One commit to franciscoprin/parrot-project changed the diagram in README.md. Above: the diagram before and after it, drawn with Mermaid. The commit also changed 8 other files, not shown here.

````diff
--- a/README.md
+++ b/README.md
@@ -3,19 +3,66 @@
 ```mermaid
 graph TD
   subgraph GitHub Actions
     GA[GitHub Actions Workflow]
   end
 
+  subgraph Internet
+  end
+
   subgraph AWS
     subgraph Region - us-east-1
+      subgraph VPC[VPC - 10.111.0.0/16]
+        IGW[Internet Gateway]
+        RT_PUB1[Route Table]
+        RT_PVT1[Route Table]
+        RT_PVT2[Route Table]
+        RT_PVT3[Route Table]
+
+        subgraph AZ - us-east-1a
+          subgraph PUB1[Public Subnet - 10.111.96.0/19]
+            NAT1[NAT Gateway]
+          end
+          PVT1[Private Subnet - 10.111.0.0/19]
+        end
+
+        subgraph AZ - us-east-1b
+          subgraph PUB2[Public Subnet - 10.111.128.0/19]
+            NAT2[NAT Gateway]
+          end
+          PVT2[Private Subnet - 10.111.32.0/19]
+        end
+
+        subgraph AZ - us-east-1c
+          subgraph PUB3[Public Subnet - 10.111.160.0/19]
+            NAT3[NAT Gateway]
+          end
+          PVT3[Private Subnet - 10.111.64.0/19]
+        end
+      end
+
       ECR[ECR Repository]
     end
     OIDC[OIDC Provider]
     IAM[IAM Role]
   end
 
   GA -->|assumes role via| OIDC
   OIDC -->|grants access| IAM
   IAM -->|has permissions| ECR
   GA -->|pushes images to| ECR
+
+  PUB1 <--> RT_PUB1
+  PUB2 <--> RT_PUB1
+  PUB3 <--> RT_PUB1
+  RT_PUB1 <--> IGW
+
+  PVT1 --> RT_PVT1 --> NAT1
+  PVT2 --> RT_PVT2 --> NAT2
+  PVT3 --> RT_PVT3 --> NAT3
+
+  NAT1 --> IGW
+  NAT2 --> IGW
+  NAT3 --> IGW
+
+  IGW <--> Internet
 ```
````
----------------
WHAT IS EXPECTED → Reprint the listing above. Keep every line exactly as it is.

RESPONSE →
One commit to franciscoprin/parrot-project changed the diagram in README.md. Above: the diagram before and after it, drawn with Mermaid. The commit also changed 8 other files, not shown here.

````diff
--- a/README.md
+++ b/README.md
@@ -3,19 +3,66 @@
 ```mermaid
 graph TD
   subgraph GitHub Actions
     GA[GitHub Actions Workflow]
   end
 
+  subgraph Internet
+  end
+
   subgraph AWS
     subgraph Region - us-east-1
+      subgraph VPC[VPC - 10.111.0.0/16]
+        IGW[Internet Gateway]
+        RT_PUB1[Route Table]
+        RT_PVT1[Route Table]
+        RT_PVT2[Route Table]
+        RT_PVT3[Route Table]
+
+        subgraph AZ - us-east-1a
+          subgraph PUB1[Public Subnet - 10.111.96.0/19]
+            NAT1[NAT Gateway]
+          end
+          PVT1[Private Subnet - 10.111.0.0/19]
+        end
+
+        subgraph AZ - us-east-1b
+          subgraph PUB2[Public Subnet - 10.111.128.0/19]
+            NAT2[NAT Gateway]
+          end
+          PVT2[Private Subnet - 10.111.32.0/19]
+        end
+
+        subgraph AZ - us-east-1c
+          subgraph PUB3[Public Subnet - 10.111.160.0/19]
+            NAT3[NAT Gateway]
+          end
+          PVT3[Private Subnet - 10.111.64.0/19]
+        end
+      end
+
       ECR[ECR Repository]
     end
     OIDC[OIDC Provider]
     IAM[IAM Role]
   end
 
   GA -->|assumes role via| OIDC
   OIDC -->|grants access| IAM
   IAM -->|has permissions| ECR
   GA -->|pushes images to| ECR
+
+  PUB1 <--> RT_PUB1
+  PUB2 <--> RT_PUB1
+  PUB3 <--> RT_PUB1
+  RT_PUB1 <--> IGW
+
+  PVT1 --> RT_PVT1 --> NAT1
+  PVT2 --> RT_PVT2 --> NAT2
+  PVT3 --> RT_PVT3 --> NAT3
+
+  NAT1 --> IGW
+  NAT2 --> IGW
+  NAT3 --> IGW
+
+  IGW <--> Internet
 ```
````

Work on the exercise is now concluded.